_PROBLEM REQUIREMENTS_. All lines in the records below that hold "export" are to be shown.

_AVAILABLE DATA_.
* * * * *

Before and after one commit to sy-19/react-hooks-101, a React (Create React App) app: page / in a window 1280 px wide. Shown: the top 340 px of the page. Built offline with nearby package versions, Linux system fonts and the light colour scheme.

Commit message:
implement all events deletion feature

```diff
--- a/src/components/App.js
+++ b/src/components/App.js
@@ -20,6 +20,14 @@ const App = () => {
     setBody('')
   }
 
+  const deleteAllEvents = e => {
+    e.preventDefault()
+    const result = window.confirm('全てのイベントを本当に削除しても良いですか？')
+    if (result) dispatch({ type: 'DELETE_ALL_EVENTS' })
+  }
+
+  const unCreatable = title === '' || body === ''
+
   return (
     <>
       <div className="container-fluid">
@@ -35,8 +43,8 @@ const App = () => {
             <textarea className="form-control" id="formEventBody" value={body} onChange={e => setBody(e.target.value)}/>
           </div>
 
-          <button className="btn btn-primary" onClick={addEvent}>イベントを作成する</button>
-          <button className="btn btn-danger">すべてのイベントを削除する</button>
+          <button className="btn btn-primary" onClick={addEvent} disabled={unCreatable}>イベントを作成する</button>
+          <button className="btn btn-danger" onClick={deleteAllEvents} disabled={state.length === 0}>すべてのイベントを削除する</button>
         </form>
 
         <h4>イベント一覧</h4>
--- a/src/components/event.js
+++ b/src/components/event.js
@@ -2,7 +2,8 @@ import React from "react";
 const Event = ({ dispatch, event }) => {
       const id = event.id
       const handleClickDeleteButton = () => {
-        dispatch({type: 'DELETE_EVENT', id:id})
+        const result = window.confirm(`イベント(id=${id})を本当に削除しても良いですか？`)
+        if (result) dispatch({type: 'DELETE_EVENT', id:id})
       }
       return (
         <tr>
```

* * * * *

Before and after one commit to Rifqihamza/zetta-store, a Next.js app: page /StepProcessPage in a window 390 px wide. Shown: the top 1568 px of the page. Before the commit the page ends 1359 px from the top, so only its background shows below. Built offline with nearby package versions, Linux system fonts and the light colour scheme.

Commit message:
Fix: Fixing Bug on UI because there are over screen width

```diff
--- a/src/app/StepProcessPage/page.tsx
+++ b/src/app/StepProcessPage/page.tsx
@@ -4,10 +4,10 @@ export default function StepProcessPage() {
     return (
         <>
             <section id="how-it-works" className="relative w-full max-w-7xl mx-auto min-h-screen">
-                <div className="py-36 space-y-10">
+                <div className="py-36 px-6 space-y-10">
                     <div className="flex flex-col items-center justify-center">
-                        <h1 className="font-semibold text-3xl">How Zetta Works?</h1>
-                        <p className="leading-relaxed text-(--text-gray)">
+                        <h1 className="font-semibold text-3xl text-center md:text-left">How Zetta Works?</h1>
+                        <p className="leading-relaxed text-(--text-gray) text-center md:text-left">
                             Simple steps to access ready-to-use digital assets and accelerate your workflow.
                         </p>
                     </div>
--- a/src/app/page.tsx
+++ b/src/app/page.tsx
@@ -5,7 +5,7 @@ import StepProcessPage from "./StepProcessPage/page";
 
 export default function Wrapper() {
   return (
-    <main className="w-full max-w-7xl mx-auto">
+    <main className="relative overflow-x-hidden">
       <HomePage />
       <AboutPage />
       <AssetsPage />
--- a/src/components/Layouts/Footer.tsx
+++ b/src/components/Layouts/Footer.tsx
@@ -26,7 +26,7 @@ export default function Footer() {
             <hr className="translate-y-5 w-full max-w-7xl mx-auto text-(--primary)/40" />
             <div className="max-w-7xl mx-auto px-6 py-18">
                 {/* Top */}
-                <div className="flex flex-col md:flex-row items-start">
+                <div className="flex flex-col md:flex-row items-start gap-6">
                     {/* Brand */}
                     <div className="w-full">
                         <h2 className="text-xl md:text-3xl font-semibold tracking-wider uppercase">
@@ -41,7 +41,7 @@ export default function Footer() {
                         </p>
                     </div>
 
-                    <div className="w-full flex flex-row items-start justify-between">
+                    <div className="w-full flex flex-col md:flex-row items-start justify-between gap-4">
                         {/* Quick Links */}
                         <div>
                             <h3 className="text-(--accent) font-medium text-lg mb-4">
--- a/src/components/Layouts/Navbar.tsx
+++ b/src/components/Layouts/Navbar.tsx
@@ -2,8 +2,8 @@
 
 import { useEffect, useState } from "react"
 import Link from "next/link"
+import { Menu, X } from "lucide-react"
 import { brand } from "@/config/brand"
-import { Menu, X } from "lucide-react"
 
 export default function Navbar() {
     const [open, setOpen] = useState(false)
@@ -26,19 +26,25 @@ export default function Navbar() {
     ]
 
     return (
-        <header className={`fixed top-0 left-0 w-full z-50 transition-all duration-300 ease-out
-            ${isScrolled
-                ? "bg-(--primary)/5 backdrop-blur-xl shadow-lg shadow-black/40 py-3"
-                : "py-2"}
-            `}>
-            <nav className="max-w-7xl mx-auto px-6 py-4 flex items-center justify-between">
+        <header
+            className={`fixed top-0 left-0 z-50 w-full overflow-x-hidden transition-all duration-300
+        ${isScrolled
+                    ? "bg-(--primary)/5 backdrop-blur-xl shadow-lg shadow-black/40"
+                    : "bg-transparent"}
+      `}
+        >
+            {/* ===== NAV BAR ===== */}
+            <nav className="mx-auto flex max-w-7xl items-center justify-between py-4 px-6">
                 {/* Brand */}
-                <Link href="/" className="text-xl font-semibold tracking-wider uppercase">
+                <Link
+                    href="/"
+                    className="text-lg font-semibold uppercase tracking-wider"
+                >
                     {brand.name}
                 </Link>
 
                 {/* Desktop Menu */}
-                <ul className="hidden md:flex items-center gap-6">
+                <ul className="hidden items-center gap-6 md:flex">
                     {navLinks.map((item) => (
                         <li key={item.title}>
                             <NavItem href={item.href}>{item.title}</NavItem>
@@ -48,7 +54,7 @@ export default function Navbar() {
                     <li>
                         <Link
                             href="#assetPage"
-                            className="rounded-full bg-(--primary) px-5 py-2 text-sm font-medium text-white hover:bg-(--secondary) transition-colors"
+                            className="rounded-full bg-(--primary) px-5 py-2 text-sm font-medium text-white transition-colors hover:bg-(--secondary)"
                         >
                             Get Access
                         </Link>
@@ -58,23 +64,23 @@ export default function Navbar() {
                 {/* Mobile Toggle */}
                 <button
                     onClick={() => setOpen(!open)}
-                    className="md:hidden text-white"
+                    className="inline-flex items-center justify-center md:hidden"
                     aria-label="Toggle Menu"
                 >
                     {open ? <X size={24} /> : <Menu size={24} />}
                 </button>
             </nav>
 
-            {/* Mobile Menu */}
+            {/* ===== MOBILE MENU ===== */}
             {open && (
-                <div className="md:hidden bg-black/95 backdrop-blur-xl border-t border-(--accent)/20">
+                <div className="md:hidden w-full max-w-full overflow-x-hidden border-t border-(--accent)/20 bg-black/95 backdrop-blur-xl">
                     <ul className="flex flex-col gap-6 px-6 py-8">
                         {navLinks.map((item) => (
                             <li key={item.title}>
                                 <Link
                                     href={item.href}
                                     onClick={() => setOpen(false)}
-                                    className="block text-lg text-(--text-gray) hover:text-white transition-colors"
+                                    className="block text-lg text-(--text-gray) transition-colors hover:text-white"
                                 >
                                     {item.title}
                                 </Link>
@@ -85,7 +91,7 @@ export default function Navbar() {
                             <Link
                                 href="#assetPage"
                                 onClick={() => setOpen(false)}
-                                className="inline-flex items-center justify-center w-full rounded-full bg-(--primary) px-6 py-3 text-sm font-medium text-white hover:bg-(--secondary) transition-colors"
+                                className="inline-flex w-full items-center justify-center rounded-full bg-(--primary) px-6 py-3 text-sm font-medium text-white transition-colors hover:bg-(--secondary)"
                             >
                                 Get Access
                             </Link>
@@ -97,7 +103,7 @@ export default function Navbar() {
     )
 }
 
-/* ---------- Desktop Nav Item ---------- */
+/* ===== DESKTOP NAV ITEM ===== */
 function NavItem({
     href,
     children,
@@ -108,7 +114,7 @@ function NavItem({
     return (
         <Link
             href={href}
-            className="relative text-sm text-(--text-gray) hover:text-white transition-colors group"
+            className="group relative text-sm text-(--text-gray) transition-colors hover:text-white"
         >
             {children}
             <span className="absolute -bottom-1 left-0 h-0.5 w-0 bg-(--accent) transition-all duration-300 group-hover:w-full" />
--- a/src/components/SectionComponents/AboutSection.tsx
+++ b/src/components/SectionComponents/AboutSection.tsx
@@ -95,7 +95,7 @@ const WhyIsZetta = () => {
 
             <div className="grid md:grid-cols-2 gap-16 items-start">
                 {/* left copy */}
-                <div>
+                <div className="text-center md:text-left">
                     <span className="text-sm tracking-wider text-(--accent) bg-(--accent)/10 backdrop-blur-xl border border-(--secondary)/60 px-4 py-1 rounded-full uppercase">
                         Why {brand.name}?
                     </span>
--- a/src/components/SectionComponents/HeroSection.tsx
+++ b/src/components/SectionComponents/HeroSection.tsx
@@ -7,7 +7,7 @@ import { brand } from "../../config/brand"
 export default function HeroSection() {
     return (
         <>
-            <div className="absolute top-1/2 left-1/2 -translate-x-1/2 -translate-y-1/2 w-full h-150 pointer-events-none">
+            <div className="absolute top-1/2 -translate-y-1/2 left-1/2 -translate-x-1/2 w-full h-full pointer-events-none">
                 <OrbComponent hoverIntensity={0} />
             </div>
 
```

* * * * *

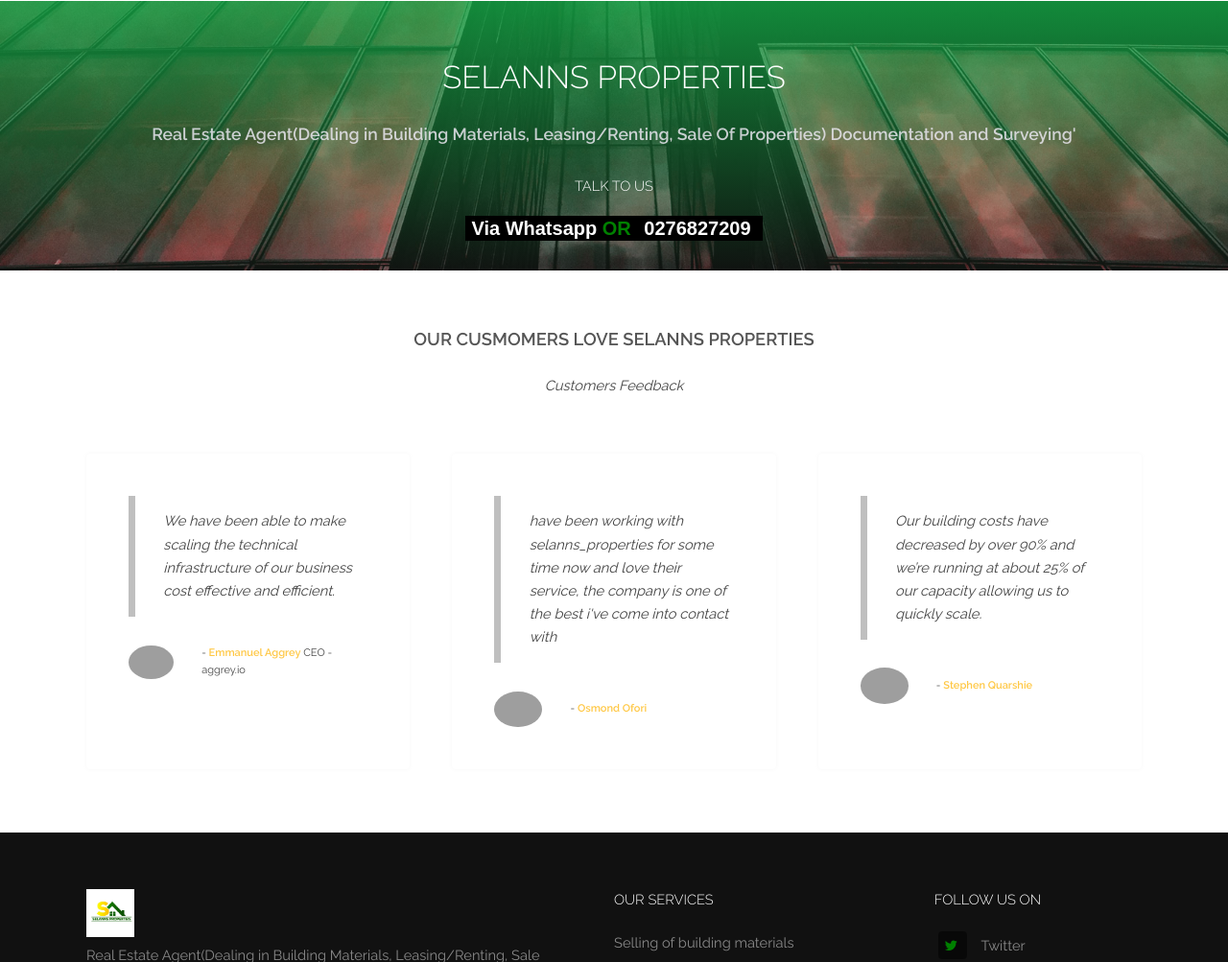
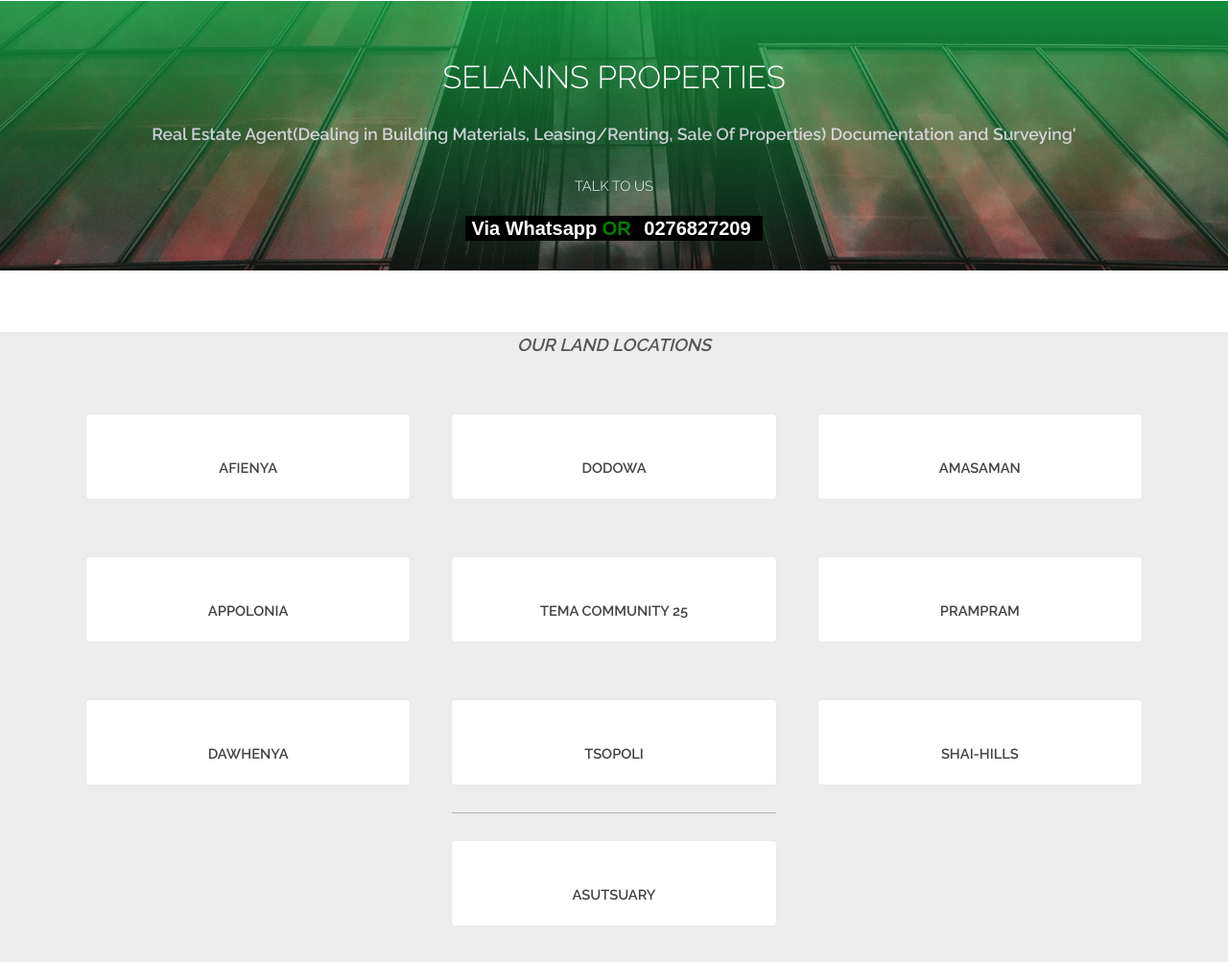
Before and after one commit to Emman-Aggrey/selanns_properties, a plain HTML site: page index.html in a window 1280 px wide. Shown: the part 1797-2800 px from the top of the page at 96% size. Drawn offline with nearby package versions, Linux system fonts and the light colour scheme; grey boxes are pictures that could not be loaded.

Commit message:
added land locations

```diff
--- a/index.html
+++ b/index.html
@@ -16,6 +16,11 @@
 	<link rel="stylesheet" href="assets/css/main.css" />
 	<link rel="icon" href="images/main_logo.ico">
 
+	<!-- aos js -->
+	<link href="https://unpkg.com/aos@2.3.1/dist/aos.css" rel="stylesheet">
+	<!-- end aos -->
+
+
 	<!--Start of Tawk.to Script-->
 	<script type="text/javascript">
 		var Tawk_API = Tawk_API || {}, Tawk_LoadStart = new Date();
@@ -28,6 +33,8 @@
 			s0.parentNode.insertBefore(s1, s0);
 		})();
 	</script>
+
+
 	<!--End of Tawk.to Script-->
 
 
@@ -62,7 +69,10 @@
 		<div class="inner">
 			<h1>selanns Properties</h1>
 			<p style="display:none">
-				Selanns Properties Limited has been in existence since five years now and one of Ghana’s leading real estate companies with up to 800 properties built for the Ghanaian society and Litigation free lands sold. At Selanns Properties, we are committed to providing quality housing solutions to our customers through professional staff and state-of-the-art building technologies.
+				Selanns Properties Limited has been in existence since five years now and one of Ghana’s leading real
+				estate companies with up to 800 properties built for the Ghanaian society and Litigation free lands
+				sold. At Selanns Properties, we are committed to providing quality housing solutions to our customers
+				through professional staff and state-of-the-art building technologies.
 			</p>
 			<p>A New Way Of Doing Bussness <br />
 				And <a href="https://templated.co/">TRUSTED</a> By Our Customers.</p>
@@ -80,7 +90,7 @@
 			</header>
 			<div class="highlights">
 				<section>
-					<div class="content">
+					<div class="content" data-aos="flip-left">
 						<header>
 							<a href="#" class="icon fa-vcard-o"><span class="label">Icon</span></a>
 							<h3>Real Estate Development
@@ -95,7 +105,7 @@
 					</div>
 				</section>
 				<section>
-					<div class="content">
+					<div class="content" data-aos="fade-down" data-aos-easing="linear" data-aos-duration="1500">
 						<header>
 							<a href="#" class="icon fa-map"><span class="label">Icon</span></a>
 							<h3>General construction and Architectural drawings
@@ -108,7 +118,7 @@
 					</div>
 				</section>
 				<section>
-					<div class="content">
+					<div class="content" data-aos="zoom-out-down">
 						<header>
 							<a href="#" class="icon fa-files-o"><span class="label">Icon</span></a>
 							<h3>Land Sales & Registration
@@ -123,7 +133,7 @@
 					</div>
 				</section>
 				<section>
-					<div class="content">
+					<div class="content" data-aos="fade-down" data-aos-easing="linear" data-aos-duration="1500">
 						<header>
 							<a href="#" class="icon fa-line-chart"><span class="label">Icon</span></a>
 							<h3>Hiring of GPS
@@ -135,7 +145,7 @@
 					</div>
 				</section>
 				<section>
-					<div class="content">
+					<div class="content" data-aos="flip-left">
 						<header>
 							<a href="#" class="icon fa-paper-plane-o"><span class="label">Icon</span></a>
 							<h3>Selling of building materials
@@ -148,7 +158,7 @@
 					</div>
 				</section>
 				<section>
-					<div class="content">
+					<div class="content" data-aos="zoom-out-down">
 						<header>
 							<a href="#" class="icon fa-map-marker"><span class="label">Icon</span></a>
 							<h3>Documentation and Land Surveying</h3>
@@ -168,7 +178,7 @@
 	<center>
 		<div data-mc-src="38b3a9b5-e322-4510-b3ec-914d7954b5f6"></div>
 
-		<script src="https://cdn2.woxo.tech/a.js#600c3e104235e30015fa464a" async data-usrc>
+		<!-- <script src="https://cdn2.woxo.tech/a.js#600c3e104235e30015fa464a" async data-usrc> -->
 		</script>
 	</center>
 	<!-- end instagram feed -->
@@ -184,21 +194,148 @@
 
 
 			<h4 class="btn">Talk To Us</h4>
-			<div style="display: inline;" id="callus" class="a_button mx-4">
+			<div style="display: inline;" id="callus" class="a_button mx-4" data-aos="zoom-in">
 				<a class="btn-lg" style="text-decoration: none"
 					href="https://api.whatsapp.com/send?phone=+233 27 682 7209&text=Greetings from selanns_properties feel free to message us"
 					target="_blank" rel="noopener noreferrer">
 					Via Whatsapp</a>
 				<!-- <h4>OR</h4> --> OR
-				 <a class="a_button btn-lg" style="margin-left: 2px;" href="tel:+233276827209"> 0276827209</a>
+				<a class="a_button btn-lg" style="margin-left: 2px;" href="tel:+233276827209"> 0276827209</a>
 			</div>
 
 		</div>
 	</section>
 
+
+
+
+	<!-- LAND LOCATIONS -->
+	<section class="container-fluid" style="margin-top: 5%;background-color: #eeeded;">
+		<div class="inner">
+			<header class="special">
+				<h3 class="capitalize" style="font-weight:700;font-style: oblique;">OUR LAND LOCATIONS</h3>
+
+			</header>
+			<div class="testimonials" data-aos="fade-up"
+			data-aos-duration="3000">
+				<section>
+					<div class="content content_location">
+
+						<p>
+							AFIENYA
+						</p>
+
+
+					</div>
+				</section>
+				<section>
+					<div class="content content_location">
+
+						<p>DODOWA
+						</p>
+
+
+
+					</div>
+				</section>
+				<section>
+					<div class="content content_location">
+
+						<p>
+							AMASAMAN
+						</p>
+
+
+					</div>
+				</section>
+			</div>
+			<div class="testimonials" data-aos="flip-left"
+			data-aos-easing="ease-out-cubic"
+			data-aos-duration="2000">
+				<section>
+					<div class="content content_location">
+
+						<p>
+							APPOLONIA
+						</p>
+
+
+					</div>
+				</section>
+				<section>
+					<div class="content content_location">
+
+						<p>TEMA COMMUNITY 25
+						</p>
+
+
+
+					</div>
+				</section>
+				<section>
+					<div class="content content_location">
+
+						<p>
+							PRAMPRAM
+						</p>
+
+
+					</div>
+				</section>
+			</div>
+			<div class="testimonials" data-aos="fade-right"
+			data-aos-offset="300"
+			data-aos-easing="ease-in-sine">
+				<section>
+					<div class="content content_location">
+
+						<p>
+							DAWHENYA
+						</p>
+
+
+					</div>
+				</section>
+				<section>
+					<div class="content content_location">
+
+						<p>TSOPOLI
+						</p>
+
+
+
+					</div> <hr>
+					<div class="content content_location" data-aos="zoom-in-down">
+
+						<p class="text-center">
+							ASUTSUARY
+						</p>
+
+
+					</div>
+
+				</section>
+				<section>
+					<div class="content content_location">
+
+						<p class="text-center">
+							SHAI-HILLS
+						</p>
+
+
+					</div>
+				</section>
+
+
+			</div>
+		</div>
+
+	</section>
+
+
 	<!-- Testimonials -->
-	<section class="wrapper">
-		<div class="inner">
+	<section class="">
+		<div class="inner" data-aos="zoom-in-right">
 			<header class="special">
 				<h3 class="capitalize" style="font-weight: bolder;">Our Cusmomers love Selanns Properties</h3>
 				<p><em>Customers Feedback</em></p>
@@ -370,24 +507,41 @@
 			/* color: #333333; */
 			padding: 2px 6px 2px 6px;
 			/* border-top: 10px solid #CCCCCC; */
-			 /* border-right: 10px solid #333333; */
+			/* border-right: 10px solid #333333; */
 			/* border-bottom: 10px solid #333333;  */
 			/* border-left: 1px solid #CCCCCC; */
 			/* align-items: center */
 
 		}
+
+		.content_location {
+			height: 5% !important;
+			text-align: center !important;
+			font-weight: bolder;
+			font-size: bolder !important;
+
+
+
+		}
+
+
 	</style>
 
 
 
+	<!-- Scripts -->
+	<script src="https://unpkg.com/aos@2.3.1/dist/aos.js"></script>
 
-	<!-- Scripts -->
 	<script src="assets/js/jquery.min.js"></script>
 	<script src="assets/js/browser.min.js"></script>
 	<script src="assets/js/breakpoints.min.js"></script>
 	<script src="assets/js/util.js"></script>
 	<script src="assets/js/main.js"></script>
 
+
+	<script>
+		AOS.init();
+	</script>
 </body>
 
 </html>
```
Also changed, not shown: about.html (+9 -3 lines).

* * * * *

_TASK OUTPUT_.
@@ -4,10 +4,10 @@ export default function StepProcessPage() {
 export default function Wrapper() {
@@ -26,7 +26,7 @@ export default function Footer() {
@@ -41,7 +41,7 @@ export default function Footer() {
 export default function Navbar() {
@@ -26,19 +26,25 @@ export default function Navbar() {
@@ -48,7 +54,7 @@ export default function Navbar() {
@@ -58,23 +64,23 @@ export default function Navbar() {
@@ -85,7 +91,7 @@ export default function Navbar() {
@@ -97,7 +103,7 @@ export default function Navbar() {
 export default function HeroSection() {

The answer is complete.